Achilles Tendonitis

The term Achilles tendonitis describes a variety of conditions and the use of this terminology varies considerably amongst practitioners. The spectrum of Achilles tendon disorders often referred to compromise of:

  • Paratenonitis or paratendonitis, which is inflammation of the sheath (surrounding envelope) of the tendon.
  • Tendinosis, which involves change in the quality and architecture of the tendon itself.
  • Or a combination of both para tendonitis with tendinosis.

Therefore this nomenclature has become more useful to try and stratify disorders and their respective treatments.

Some practitioners also include retro calcaneal bursitis and insertional Achilles tendinosis, which are different diseases to mid Achilles tendon disorders. Chronic ruptures at the mid Achilles or insertional Achilles area can mimic the above spectrum of disorders.

This causes confusion and great difficulties in interpretation of results when reading and comparing studies in published literature.

Commonly Achilles tendon disorders cause pain and swelling along the back of the lower leg, above and near the heel area. The Achilles tendon is one of the largest in the body connecting the gastrocnemius and soleus calf muscles to the heel bone.

Although the Achilles tendon is designed to withstand great stresses ranging from running, jumping, dancing to carrying heavy loads, it can be prone to injury and degeneration with overuse or direct injury.

The problem usually results from repetitive stresses to the tendon by factors such as:

  • Sudden change in intensity and exercise activity: Doing too much too soon.
  • Biomechanical and/or muscle imbalances, particularly tightness and joint stiffness.
  • Change in environment, terrain or footwear when undertaking known activities.

You may get pain and stiffness in the area first thing in the morning or when you have been stationary for a while. This pain will also increase with activity and after exercising. One can often see localised swelling in and around the tendon area. The swelling may get worse throughout the day.

However if you have felt / heard a sudden pop in the back of your calf or heel with immediate pain and difficult walking there is a high probability you may have ruptured or torn your Achilles tendon which requires urgent assessment by a specialist.

The clinical examination will help in establishing the diagnosis and also identify any co-existing factors that may have led to the development of Achilles tendon problem.

Tests such as Radiographs (x-rays), magnetic resonance imaging (MRI) scans and ultrasound scans are then often used to confirm the clinical diagnosis so that an appropriate treatment programme can be initiated.
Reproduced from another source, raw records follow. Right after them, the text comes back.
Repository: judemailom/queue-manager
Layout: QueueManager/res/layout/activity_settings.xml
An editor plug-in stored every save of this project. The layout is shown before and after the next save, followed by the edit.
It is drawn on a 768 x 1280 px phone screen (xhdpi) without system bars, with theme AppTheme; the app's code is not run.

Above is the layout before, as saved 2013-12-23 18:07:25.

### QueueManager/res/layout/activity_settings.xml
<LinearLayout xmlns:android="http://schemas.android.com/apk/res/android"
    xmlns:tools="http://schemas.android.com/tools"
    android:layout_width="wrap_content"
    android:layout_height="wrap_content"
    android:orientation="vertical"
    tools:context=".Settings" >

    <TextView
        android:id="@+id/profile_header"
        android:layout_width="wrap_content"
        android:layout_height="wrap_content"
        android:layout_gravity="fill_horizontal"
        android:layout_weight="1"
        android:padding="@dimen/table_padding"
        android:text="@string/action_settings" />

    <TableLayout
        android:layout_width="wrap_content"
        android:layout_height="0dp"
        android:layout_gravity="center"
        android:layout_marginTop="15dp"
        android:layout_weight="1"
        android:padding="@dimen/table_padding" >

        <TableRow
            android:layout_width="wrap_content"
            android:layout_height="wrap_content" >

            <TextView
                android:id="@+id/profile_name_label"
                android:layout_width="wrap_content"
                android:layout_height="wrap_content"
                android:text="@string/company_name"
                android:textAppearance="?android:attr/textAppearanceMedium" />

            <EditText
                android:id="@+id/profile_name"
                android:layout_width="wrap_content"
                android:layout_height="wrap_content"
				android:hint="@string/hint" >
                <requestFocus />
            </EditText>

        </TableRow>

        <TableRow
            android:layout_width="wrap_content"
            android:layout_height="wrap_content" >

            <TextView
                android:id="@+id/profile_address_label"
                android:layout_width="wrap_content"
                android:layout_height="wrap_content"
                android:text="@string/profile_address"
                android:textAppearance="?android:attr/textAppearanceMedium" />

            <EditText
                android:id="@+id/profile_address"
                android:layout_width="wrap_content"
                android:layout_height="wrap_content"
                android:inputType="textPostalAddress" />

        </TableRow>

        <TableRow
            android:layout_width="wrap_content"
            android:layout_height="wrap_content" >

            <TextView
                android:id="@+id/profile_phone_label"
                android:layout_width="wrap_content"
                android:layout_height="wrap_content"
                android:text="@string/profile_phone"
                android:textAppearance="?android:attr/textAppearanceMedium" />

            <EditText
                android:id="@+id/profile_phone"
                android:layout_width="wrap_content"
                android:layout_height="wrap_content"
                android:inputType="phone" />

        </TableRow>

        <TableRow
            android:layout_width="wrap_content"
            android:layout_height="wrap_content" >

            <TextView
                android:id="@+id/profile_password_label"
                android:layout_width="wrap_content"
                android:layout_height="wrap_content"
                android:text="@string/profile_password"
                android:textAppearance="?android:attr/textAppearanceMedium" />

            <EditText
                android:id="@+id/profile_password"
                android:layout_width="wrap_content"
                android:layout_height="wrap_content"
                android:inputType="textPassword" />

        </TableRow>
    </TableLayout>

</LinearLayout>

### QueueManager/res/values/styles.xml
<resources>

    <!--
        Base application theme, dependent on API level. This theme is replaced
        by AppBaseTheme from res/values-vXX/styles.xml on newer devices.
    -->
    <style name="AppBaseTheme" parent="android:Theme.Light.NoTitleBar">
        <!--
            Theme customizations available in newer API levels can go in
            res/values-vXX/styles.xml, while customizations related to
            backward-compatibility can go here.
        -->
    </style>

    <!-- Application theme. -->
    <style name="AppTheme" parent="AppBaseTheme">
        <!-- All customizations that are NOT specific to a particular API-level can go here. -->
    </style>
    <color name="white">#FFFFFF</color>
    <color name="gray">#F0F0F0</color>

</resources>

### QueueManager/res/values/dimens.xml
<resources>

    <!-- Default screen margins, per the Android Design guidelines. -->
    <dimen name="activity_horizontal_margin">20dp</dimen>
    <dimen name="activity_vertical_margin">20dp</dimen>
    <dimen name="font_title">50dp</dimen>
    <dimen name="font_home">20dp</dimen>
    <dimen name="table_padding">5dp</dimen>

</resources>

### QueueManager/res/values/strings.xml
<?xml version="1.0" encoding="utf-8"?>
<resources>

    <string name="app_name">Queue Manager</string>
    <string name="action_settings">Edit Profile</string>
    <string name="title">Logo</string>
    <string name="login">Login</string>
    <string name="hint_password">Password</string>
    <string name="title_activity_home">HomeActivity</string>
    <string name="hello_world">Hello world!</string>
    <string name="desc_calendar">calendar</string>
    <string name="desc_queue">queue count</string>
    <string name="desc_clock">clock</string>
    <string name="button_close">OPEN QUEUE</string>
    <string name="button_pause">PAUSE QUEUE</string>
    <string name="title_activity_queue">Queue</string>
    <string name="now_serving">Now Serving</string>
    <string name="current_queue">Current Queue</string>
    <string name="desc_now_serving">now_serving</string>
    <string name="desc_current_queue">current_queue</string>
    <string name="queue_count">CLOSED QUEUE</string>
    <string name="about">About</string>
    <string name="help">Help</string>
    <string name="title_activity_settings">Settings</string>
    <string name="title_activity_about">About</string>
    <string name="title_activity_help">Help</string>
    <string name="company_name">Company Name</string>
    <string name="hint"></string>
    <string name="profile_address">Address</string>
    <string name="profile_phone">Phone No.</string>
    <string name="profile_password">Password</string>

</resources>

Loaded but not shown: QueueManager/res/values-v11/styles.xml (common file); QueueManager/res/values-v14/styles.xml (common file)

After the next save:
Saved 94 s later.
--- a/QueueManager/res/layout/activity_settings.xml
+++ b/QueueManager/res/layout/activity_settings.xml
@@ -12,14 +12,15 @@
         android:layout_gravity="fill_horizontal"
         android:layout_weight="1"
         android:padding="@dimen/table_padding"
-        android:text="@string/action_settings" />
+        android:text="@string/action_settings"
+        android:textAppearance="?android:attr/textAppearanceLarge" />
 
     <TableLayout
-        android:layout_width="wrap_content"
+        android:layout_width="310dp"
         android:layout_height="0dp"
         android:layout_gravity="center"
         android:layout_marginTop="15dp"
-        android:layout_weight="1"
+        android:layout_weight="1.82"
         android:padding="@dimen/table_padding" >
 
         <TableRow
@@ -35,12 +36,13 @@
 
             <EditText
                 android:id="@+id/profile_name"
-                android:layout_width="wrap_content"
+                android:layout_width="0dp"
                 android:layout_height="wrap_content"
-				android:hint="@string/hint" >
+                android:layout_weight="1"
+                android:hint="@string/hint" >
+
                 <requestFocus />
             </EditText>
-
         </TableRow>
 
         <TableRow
In most cases the treatment is non surgical consisting of an individualised programme of physiotherapy and correcting other biomechanical problems that may require the use of functional foot orthoses (insoles). The physiotherapy may include concentric / eccentric stretching protocol, muscle strengthening exercises, manual tissue release, joint mobilisation, icing, and massage. Occasionally there is a role for resting the tendon in a device such as a cast or removable boot. Other treatment options often used in addition are ultrasound guided injections around the tendon within the sheath of PRP (platelet rich plasma or other stem cell therapy), Cortisone, high volume saline (brisement) or alternatively extra corporeal shockwave therapy (ESWT).

There are occasions when medical treatment has not been successful. This is more likely if there are significant areas of degeneration (changes in the architecture of the tendon or discontinuity of the tendon fibres), or poor healing potential (the biology of healing requires good blood supply, nutrients, and local chemicals) in which case surgical treatment is recommended.

The types of surgery required vary from gastrocnemius recession or releasing the gastrocnemius muscle at the appropriate level to allow reduction in tightness of the muscle, cleaning of the scarred and tightened sheath (otherwise known as the paratenon stripping) to actual debridement and repair of the tendon. Occasionally the tissue is too unhealthy, has poor biology or the amount of damage is extensive and a very useful option then is to transfer the flexor hallucis longus or FHL tendon as an additional procedure.

Most patients will have good results following surgery. The recovery period will vary with the amount of tendon involved in the damage, and the extent of surgery. Physiotherapy will be an important part of the recovery process. Complications related to the surgery can include stiffness and swelling which usually improve over a period of 9-12 months.

About 15-20% will be better but not completely better following the surgery and occasionally whilst recovering the tendon can completely rupture despite a graduated prescribed rehabilitation programme. There are other small risks such as infection and nerve injury.